However, anthropologists saw an opportunity to make a name for themselves or were fooled and set about finding lost Indian tribes among all the former “free person of color” communities in Delaware, Maryland, North Carolina and South Carolina where they named the groups after the last Indian tribe to have inhabited the place. (Anthropology was not then the discipline it is today.)
Many of those communities adopted an Indian identity which, after many generations, is as real to them today as it would be for a person who was an Indian.
And this interpretation is favored by many in the general population, perhaps because it means the United States did not really annihilate all those Indians. We allowed some to remain and live among us.
The fact that the communities owned land, had a different culture from slaves, and generally had lighter skin color than most slaves were arguments enough for many.
These beliefs/ culture remain with us today and obscure the true history of these free African American communities.
1 thought on “Interview with Paul Heinegg, Author of the New 6th Edition of Free African Americans of North Carolina, Virginia & South Carolina from the Colonial Period to About 1820 (Part Two)”

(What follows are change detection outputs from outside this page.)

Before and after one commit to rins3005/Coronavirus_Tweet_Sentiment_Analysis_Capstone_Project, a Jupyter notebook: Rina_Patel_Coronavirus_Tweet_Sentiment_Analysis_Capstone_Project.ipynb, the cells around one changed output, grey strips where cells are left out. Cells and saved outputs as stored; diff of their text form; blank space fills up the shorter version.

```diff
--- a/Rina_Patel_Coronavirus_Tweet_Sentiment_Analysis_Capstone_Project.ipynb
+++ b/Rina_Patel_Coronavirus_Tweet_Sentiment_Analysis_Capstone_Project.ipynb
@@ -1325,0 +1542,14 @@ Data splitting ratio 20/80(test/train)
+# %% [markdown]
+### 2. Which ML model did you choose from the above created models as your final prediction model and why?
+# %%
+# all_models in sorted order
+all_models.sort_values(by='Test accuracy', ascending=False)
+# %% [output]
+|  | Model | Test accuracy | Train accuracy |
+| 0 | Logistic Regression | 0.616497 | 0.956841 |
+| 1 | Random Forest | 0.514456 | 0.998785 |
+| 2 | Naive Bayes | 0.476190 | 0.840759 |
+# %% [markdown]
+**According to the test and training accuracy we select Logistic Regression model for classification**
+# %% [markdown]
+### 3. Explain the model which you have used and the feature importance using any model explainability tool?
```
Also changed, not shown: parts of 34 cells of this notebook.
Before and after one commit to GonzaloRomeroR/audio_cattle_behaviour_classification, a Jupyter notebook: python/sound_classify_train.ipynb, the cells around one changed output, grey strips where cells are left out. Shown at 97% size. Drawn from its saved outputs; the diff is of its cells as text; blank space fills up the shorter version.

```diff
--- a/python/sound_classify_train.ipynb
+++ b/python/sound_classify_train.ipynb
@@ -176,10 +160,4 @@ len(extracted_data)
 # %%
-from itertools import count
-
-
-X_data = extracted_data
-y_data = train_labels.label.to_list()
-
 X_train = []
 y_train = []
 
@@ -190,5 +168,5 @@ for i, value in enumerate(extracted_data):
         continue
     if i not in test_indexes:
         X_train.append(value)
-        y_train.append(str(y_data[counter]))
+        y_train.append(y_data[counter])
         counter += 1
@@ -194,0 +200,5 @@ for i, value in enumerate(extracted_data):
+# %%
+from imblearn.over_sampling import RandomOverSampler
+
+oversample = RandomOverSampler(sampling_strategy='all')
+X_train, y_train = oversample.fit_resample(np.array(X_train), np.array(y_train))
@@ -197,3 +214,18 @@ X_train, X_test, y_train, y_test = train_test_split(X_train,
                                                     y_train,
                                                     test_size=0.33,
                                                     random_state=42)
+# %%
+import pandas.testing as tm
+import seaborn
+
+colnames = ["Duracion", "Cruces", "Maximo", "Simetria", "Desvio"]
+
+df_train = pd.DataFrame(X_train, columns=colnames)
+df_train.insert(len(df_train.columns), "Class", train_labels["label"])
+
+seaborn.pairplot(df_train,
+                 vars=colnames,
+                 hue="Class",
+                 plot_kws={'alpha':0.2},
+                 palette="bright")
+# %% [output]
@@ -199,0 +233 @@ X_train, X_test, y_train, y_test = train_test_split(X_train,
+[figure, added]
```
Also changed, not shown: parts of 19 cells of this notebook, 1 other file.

I have been searching for the names of my ggg grandparents. My gg grandfather was named Roscoe or Rascoe Singleton. Born in 1823 in Windsor NC